According to Jef Gazely, a licensed therapist with several specialties, “the way that I think of relapse is one of two things: either your diagnosis sucked… or the plan sucked.” Perhaps the diagnosis didn’t show things to be as severe as they were, which could have led to a poor plan. As we’ve seen numerous times in this series, addiction takes hold of the mind and bends it to the will of the substance. The substance takes all priorities, and leaves the person incapable of choosing not to use or drink. Because of this incredibly important factor, therapists will often prescribe a plan for their clients to follow in order to resist relapse.
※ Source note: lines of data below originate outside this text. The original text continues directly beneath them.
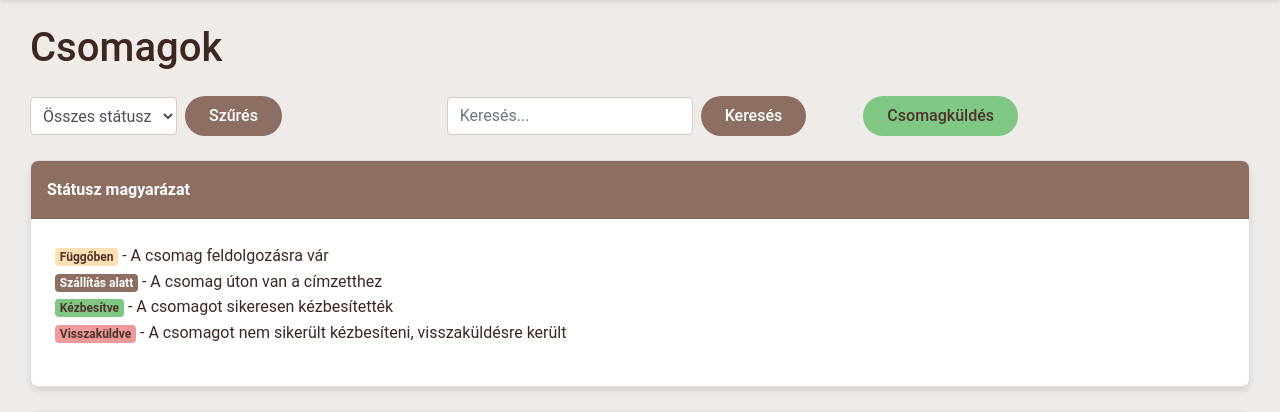
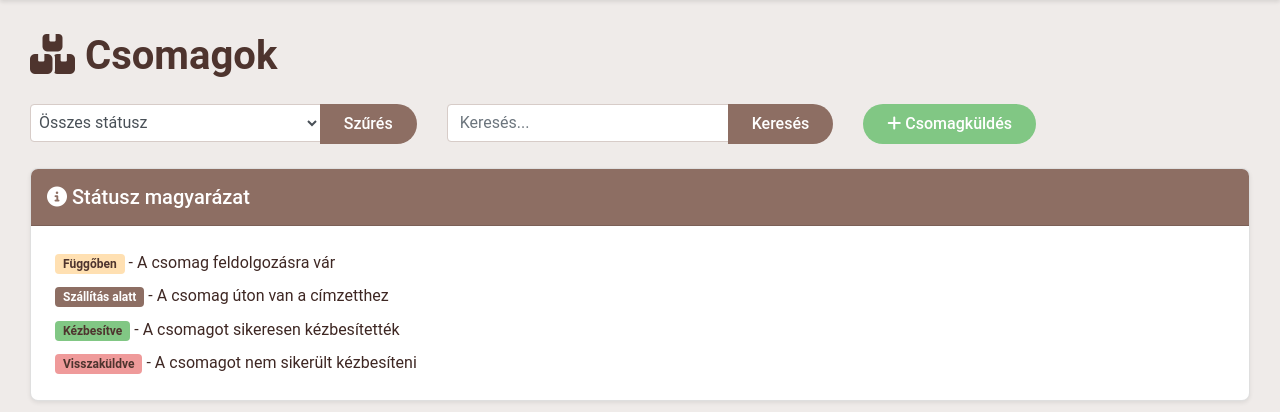
Before and after one commit to pe-box-ninja/webapp, a Flask app: page /package/list in a window 1280 px wide. Shown: the part 59-471 px from the top of the page. Run offline with Flask 3, Linux system fonts and the light colour scheme; the visitor is signed in with stand-in values (Sample User, id 1); data that the repository does not hold is empty; some libraries are stand-ins or nearby versions.

Commit message:
a LOT of design fixes

```diff
--- a/app/templates/package/create.html
+++ b/app/templates/package/create.html
@@ -3,7 +3,7 @@
 
 {% block content %}
 <div class="container mt-4">
-  <h1 class="mb-4">Csomagküldés</h1>
+  <h1 class="mb-4 heading-1">Csomagküldés</h1>
 
   <div class="card shadow-sm mb-4">
     <div class="card-header">
--- a/app/templates/package/list.html
+++ b/app/templates/package/list.html
@@ -4,18 +4,18 @@
 {% block content %}
 <div class="container mt-4">
     {% if warehouse %}
-        <h1 class="mb-4">{{ warehouse.name }} raktár csomagjai</h1>
+        <h1 class="mb-4 heading-1">{{ icon('warehouse') }} {{ warehouse.name }} raktár csomagjai</h1>
     {% elif parcel_locker %}
-        <h1 class="mb-4">{{ parcel_locker.location }} csomagautomata csomagjai</h1>
+        <h1 class="mb-4 heading-1">{{ icon('box') }} {{ parcel_locker.location }} csomagautomata csomagjai</h1>
     {% else %}
-        <h1 class="mb-4">Csomagok</h1>
+        <h1 class="mb-4 heading-1">{{ icon('boxes') }} Csomagok</h1>
     {% endif %}
 
     <div class="row mb-4">
         <div class="col-md-4">
-            <form action="{{ url_for('package.list', warehouse_id=warehouse_id) }}" method="get" class="form-inline">
-                <div class="form-group mr-2">
-                    <select name="status" class="form-control p-2">
+            <form action="{{ url_for('package.list', warehouse_id=warehouse_id) }}" method="get">
+                <div class="input-group">
+                    <select name="status" class="form-control p-1">
                         <option value="all" {% if current_filter == 'all' %}selected{% endif %}>Összes státusz</option>
                         {% for status in PackageStatus.list() %}
                         {% if not warehouse_id or status != "kézbesítve" %}
@@ -25,69 +25,80 @@
                         {% endif %}
                         {% endfor %}
                     </select>
+                    <div class="input-group-append">
+                        <button type="submit" class="btn btn-primary">Szűrés</button>
+                    </div>
                 </div>
-                <button type="submit" class="btn btn-primary">Szűrés</button>
             </form>
         </div>
         <div class="col-md-4">
-            <form action="{{ url_for('package.list', warehouse_id=warehouse_id) }}" method="get" class="form-inline">
-                <div class="form-group mr-2">
+            <form action="{{ url_for('package.list', warehouse_id=warehouse_id) }}" method="get">
+                <div class="input-group">
                     <input type="text" name="search" class="form-control" placeholder="Keresés..." value="{{ search_query }}">
+                    <div class="input-group-append">
+                        <button type="submit" class="btn btn-primary">Keresés</button>
+                    </div>
                 </div>
-                <button type="submit" class="btn btn-primary">Keresés</button>
             </form>
         </div>
         {% if not parcel_locker_id and not warehouse_id and current_user.is_admin() %}
         <div class="col-md-4">
-            <a href="{{ url_for('package.create') }}" class="btn btn-success">Csomagküldés</a>
+            <a href="{{ url_for('package.create') }}" class="btn btn-success text-white">
+                {{ icon('plus') }} Csomagküldés
+            </a>
         </div>
         {% endif %}
     </div>
 
-    <div class="card mb-4">
+    <div class="card shadow-sm mb-4">
         <div class="card-header">
-            Státusz magyarázat
+            <h5 class="mb-0">{{ icon('info-circle') }} Státusz magyarázat</h5>
         </div>
         <div class="card-body">
-            <ul class="list-unstyled">
-                <li><span class="badge badge-warning">Függőben</span> - A csomag feldolgozásra vár</li>
-                <li><span class="badge badge-primary">Szállítás alatt</span> - A csomag úton van a címzetthez</li>
-                <li><span class="badge badge-success">Kézbesítve</span> - A csomagot sikeresen kézbesítették</li>
-                <li><span class="badge badge-danger">Visszaküldve</span> - A csomagot nem sikerült kézbesíteni, visszaküldésre került</li>
+            <ul class="list-unstyled mb-0">
+                <li class="mb-2"><span class="badge badge-warning px-2 py-1">Függőben</span> - A csomag feldolgozásra vár</li>
+                <li class="mb-2"><span class="badge badge-primary px-2 py-1">Szállítás alatt</span> - A csomag úton van a címzetthez</li>
+                <li class="mb-2"><span class="badge badge-success px-2 py-1">Kézbesítve</span> - A csomagot sikeresen kézbesítették</li>
+                <li class="mb-0"><span class="badge badge-danger px-2 py-1">Visszaküldve</span> - A csomagot nem sikerült kézbesíteni</li>
             </ul>
         </div>
     </div>
 
-    <!-- Existing table code -->
     <div class="card shadow-sm">
         <div class="card-body p-0">
             <div class="table-responsive">
                 <table class="table table-hover mb-0">
                     <thead>
                         <tr>
-                            <th scope="col" class="small">Azonosító</th>
-                            <th scope="col" class="small">Nyomkövetési szám</th>
-                            <th scope="col" class="small">Státusz</th>
-                            <th scope="col" class="small">Súly</th>
+                            <th scope="col" class="small">{{ icon('hashtag') }} Azonosító</th>
+                            <th scope="col" class="small">{{ icon('barcode') }} Nyomkövetési szám</th>
+                            <th scope="col" class="small">{{ icon('box') }} Státusz</th>
+                            <th scope="col" class="small">{{ icon('weight-scale') }} Súly</th>
                             <th scope="col" class="small">Műveletek</th>
                         </tr>
                     </thead>
                     <tbody>
                         {% for package in packages %}
                         <tr>
-                            <td>{{ package.id }}</td>
-                            <td>{{ package.tracking_number }}</td>
+                            <td class="small">{{ package.id }}</td>
+                            <td class="small">{{ package.tracking_number }}</td>
                             <td>
-                                <span class="badge px-2 py-2 badge-{{ {'függőben': 'warning', 'szállítás alatt': 'primary', 'kézbesítve': 'success', 'visszaküldve': 'danger'}[package.status] }}">
+                                <span class="badge px-2 py-1 badge-{{ {'függőben': 'warning', 'szállítás alatt': 'primary', 'kézbesítve': 'success', 'visszaküldve': 'danger'}[package.status] }}">
                                     {{ {'függőben': 'Függőben', 'szállítás alatt': 'Szállítás alatt', 'kézbesítve': 'Kézbesítve', 'visszaküldve': 'Visszaküldve'}[package.status] }}
                                 </span>
                             </td>
-                            <td>{{ package.weight }} kg</td>
+                            <td class="small">{{ package.weight }} kg</td>
                             <td>
-                                <a href="{{ url_for('package.view', id=package.id) }}" class="btn btn-sm btn-outline-primary">Megtekintés</a>
-                                {% if current_user.is_admin() %}
-                                <a href="{{ url_for('package.edit', id=package.id) }}" class="btn btn-sm btn-outline-secondary">Szerkesztés</a>
-                                {% endif %}
+                                <div class="btn-group" role="group">
+                                    <a href="{{ url_for('package.view', id=package.id) }}" class="btn btn-sm btn-primary">
+
+                                        Megtekintés</a>
+                                    {% if current_user.is_admin() %}
+                                    <a href="{{ url_for('package.edit', id=package.id) }}" class="btn btn-sm btn-secondary">
+
+                                        Szerkesztés</a>
+                                    {% endif %}
+                                </div>
                             </td>
                         </tr>
                         {% endfor %}
--- a/app/templates/package/track_result.html
+++ b/app/templates/package/track_result.html
@@ -1,7 +1,7 @@
 {% extends "base.html" %} {% from "design-system.html" import icon, badge %} {%
 block content %}
 <div class="container mt-4">
-  <h1 class="mb-4">Csomag Információk</h1>
+  <h1 class="mb-4 heading-1">Csomag Információk</h1>
 
   <div class="card shadow-sm mb-4">
     <div class="card-header">
--- a/app/templates/parcel_locker/create.html
+++ b/app/templates/parcel_locker/create.html
@@ -3,7 +3,7 @@
 
 {% block content %}
 <div class="container mt-4">
-  <h1 class="mb-4">Csomagautomata létrehozás</h1>
+  <h1 class="mb-4 heading-1">Csomagautomata létrehozás</h1>
 
   <div class="card shadow-sm mb-4">
     <div class="card-header">
--- a/app/templates/warehouse/create.html
+++ b/app/templates/warehouse/create.html
@@ -3,7 +3,7 @@
 
 {% block content %}
 <div class="container mt-4">
-  <h1 class="mb-4">Raktár létrehozása</h1>
+  <h1 class="mb-4 heading-1">Raktár létrehozása</h1>
 
   <div class="card shadow-sm mb-4">
     <div class="card-header">
```
Also changed, not shown: app/templates/package/edit.html (+14 -6 lines), app/templates/package/send.html (deleted, +0 -7 lines), app/templates/parcel_locker/edit.html (+11 -8 lines), app/templates/parcel_locker/list.html (added, +76 -0 lines), app/templates/parcel_locker/parcel_lockers_list.html (deleted, +0 -59 lines), app/templates/warehouse/edit.html (+7 -7 lines), app/templates/warehouse/list.html (added, +76 -0 lines), app/templates/warehouse/warehouses_list.html (deleted, +0 -57 lines).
If the plan is based off of a poor diagnosis, or if the plan itself simply doesn’t address possible triggers. -then what? You started it with an if and no then to finish the thought.
Triggers: What Are They?
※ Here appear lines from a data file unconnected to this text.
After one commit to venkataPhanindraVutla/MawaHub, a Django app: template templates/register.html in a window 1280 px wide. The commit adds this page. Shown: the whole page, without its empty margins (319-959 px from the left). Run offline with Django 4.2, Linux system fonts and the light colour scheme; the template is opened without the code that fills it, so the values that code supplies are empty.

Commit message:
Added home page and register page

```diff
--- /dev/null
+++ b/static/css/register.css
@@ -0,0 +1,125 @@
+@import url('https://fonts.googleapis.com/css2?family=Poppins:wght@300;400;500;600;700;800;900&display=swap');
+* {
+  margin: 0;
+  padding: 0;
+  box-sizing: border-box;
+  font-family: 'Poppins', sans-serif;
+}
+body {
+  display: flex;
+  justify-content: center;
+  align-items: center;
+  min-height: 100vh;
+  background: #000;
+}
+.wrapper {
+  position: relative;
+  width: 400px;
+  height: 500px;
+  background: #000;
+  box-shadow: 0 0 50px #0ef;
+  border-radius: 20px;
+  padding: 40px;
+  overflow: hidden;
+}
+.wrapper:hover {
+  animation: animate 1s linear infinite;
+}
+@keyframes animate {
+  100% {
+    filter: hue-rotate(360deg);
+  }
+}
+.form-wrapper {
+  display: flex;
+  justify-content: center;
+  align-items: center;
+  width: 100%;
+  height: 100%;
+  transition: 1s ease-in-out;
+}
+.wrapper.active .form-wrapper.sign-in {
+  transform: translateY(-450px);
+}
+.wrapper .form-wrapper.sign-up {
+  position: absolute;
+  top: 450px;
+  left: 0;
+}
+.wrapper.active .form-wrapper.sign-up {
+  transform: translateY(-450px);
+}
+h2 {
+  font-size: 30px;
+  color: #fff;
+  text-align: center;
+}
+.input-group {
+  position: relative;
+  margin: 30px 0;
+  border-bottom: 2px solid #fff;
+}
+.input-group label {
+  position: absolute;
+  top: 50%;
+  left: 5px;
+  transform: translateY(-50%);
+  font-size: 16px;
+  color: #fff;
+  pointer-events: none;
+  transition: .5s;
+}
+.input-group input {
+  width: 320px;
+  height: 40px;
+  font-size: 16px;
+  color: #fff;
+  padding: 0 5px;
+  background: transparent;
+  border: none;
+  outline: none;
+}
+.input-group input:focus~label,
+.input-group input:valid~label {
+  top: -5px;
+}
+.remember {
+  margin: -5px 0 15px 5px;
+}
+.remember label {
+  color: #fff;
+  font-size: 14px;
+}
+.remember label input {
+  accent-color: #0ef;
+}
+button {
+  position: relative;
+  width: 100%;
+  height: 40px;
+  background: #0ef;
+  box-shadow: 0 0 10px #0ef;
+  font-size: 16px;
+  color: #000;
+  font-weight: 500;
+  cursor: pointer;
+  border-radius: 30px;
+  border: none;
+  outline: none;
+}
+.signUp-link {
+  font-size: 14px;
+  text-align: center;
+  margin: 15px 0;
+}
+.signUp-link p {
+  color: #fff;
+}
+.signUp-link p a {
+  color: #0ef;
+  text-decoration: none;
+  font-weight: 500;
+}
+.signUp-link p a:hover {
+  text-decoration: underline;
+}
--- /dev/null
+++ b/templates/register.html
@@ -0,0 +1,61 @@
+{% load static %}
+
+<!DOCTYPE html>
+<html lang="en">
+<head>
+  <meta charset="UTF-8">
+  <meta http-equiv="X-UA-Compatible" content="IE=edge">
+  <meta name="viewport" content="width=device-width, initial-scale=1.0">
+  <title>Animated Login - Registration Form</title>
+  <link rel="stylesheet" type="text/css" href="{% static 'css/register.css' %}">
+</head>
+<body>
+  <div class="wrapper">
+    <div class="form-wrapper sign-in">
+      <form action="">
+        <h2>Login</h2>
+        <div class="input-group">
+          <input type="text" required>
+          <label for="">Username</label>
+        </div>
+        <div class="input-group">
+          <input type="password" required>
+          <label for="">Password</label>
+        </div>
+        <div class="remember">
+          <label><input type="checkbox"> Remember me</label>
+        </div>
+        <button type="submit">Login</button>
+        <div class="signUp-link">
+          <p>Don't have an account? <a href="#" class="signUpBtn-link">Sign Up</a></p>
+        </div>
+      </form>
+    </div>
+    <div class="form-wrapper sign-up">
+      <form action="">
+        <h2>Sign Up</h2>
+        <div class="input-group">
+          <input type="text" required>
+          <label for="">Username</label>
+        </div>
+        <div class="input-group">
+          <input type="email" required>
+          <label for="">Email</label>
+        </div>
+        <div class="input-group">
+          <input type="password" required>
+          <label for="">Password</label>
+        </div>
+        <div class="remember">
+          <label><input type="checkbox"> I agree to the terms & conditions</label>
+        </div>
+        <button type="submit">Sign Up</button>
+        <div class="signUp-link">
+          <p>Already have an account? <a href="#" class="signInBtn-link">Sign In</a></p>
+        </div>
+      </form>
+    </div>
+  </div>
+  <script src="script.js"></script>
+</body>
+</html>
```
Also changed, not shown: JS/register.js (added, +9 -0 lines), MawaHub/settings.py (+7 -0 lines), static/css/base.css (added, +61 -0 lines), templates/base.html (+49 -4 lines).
A trigger, in terms of psychology, is something that sets off memories, taking someone’s sense back in time, almost, to a point of sadness, happiness, pain, or habit. A trigger isn’t always a bad thing; the smell of an apple pie could remind someone of home; a whiff of perfume could take you back to a relationship, or remind you of a significant other or family member. In terms of addiction, however, a trigger is what threatens a person’s recovery. It can be anything from a seeing a familiar drinking buddy, being at a familiar bar, experiencing a familiar emotion that sent the person toward the substance in the first place.
Literally anything can act as a trigger and send an addict spiraling out of recovery and into relapse. Gazely even offers his own experience with smoking. He tells the story of story of how he was getting his boots shined while sitting in a large leather chair with an ash tray in it, and then immediately went and bought a pack of cigarettes. The chairs reminded him of when he and his father would get their hair cut in similar chairs, and everyone around them would smoke.
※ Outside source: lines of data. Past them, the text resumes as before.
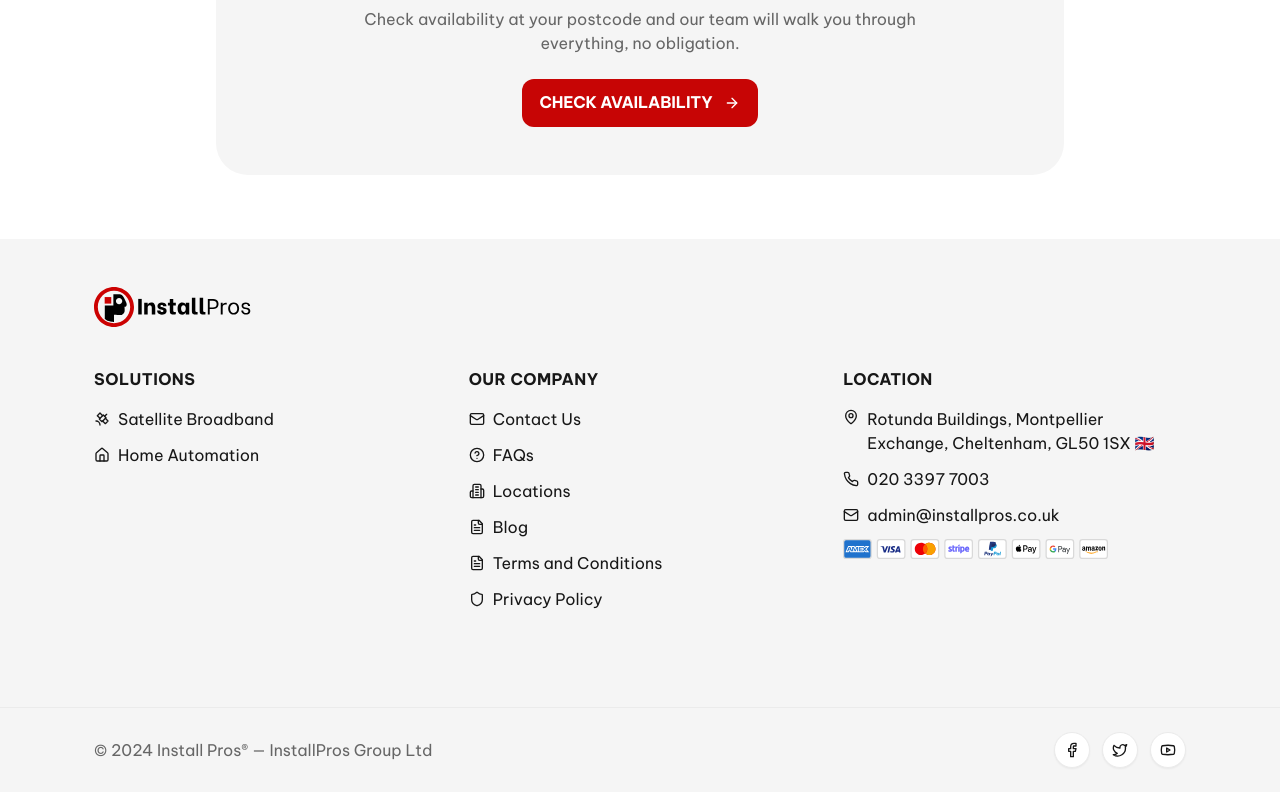
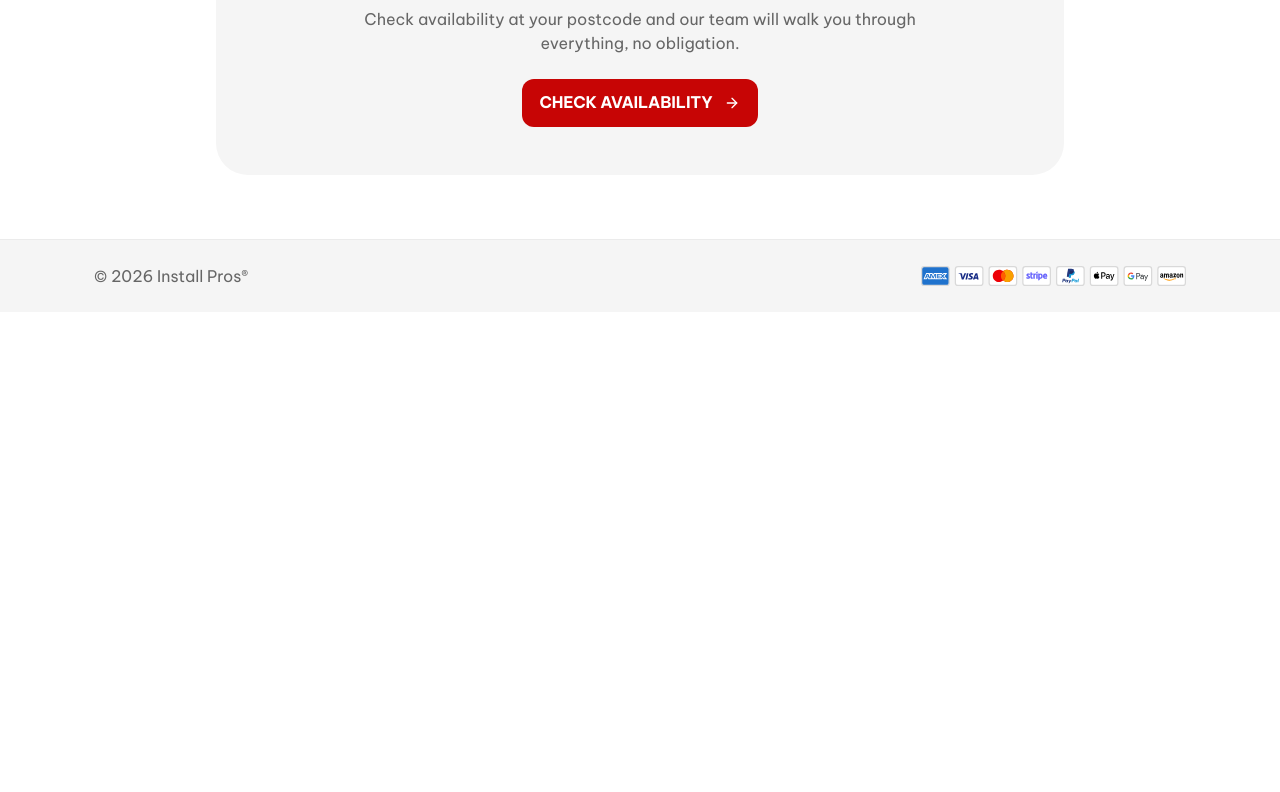
Before and after one commit to iAway7/installpros-uk, a Next.js app: page /faqs in a window 1280 px wide. Shown: the part 1924-2716 px from the top of the page. After the commit the page ends 2236 px from the top, so only its background shows below. Built offline with nearby package versions, Linux system fonts and the light colour scheme; no server answers.

Commit message:
footer: slim bar with copyright + payment methods only

```diff
--- a/src/components/funnel/funnel-footer.tsx
+++ b/src/components/funnel/funnel-footer.tsx
@@ -1,83 +1,14 @@
-import { MapPin, Phone, Satellite, Home, Mail, FileText, Shield, Facebook, Twitter, Youtube, Building2, HelpCircle } from "lucide-react";
-
-/** Footer matching installpros.io (3-column links + bottom social bar). */
+/** Funnel footer — a single slim bar: copyright + accepted payment methods. */
 export function FunnelFooter() {
   return (
-    <footer className="bg-secondary">
-      <div className="container mx-auto py-8 md:py-12" style={{ maxWidth: "1140px" }}>
-        <div className="mb-10">
-          <a href="/install-quote">
-            {/* eslint-disable-next-line @next/next/no-img-element */}
-            <img src="/funnel/installpros-logo-colored-new.svg" alt="InstallPros Logo" className="h-10 transition-opacity hover:opacity-80" />
-          </a>
-        </div>
-
-        <div className="mb-12 grid gap-8 md:grid-cols-3">
-          <div>
-            <h3 className="mb-4 text-sm font-bold tracking-wide text-foreground">SOLUTIONS</h3>
-            <nav className="space-y-3">
-              <FooterLink icon={<Satellite className="h-4 w-4" />} href="/install-quote">Satellite Broadband</FooterLink>
-              <FooterLink icon={<Home className="h-4 w-4" />} href="#">Home Automation</FooterLink>
-            </nav>
-          </div>
-          <div>
-            <h3 className="mb-4 text-sm font-bold tracking-wide text-foreground">OUR COMPANY</h3>
-            <nav className="space-y-3">
-              <FooterLink icon={<Mail className="h-4 w-4" />} href="/contact-us">Contact Us</FooterLink>
-              <FooterLink icon={<HelpCircle className="h-4 w-4" />} href="/faqs">FAQs</FooterLink>
-              <FooterLink icon={<Building2 className="h-4 w-4" />} href="/contact-us">Locations</FooterLink>
-              <FooterLink icon={<FileText className="h-4 w-4" />} href="#">Blog</FooterLink>
-              <FooterLink icon={<FileText className="h-4 w-4" />} href="/terms">Terms and Conditions</FooterLink>
-              <FooterLink icon={<Shield className="h-4 w-4" />} href="/privacy">Privacy Policy</FooterLink>
-            </nav>
-          </div>
-          <div>
-            <h3 className="mb-4 text-sm font-bold tracking-wide text-foreground">LOCATION</h3>
-            <address className="space-y-3 not-italic">
-              <p className="flex items-start gap-2 text-base text-foreground">
-                <MapPin className="mt-0.5 h-4 w-4 shrink-0" /> Rotunda Buildings, Montpellier Exchange, Cheltenham, GL50 1SX 🇬🇧
-              </p>
-              <a href="tel:02033977003" className="flex items-center gap-2 text-base text-foreground transition-colors hover:text-primary">
-                <Phone className="h-4 w-4" /> 020 3397 7003
-              </a>
-              <a href="mailto:admin@installpros.co.uk" className="flex items-center gap-2 text-base text-foreground transition-colors hover:text-primary">
-                <Mail className="h-4 w-4" /> admin@installpros.co.uk
-              </a>
-              {/* eslint-disable-next-line @next/next/no-img-element */}
-              <img src="/funnel/payment-methods.svg" alt="Accepted payment methods" className="mt-4 h-5" />
-            </address>
-          </div>
-        </div>
-      </div>
-
-      <div className="border-t border-border bg-secondary">
-        <div className="container mx-auto py-6" style={{ maxWidth: "1140px" }}>
-          <div className="flex flex-col items-center justify-between gap-4 md:flex-row">
-            <p className="text-base text-muted-foreground">© 2024 Install Pros® — InstallPros Group Ltd</p>
-            <div className="flex items-center gap-3">
-              {[Facebook, Twitter, Youtube].map((Icon, i) => (
-                <a
-                  key={i}
-                  href="#"
-                  aria-label={Icon.name}
-                  className="flex h-9 w-9 items-center justify-center rounded-full border border-border bg-background text-foreground shadow-sm transition-colors hover:border-primary hover:text-primary"
-                >
-                  <Icon className="h-4 w-4" />
-                </a>
-              ))}
-            </div>
-          </div>
+    <footer className="border-t border-border bg-secondary">
+      <div className="container mx-auto py-6" style={{ maxWidth: "1140px" }}>
+        <div className="flex flex-col items-center justify-between gap-4 md:flex-row">
+          <p className="text-base text-muted-foreground">© 2026 Install Pros®</p>
+          {/* eslint-disable-next-line @next/next/no-img-element */}
+          <img src="/funnel/payment-methods.svg" alt="Accepted payment methods" className="h-5" />
         </div>
       </div>
     </footer>
   );
 }
-
-function FooterLink({ icon, href, children }: { icon: React.ReactNode; href: string; children: React.ReactNode }) {
-  return (
-    <a href={href} className="flex items-center gap-2 text-base text-foreground transition-colors hover:text-primary">
-      {icon}
-      {children}
-    </a>
-  );
-}
```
“So the back part of my brain went ahead and hit that, and I went ahead and smoked… it was a deep memory that, without pertinent classical conditioning, it was tagged and I needed it.” Gazely’s example is a perfect image of what a trigger does. Without even thinking, he was drawn to a familiar experience with his father and went straight for a smoke.
How Do We Avoid Relapse?
“Part of every relapse plan should have training in Emotional Freedom Techniques,” says Gazely. Emotional Freedom Techniques, or EFT for short, are a form of alternative medicine that are sometimes used in addiction counseling. These draw on many different theories including acupuncture, meditations, and neuro-linguistic programming to create techniques for resisting urges. The term is somewhat controversial due to the “alternative” sources, but success has been shown in some areas. Meditation, or forms of it to include prayer, and still-thought, has shown to help remove urges from triggers that spring up. In the case of Gazely’s chair incident, there was no way he could have known he would be triggered by a leather chair.
“All it’s doing is hitting every meridian you have on your body, and that throws you into balance. So that calms you down, and you aren’t thinking of any desire.” EFT can help a person to resist these immediate urges that drop into our lives unexpectedly. Longer term, it is recommended that addicts recovering from addiction use therapy in order to help them stay on the road of recovery. Therapy can help an addict gain insight into their lives and their triggers and learn how to cope with reality in a productive, safe, and healthy manner.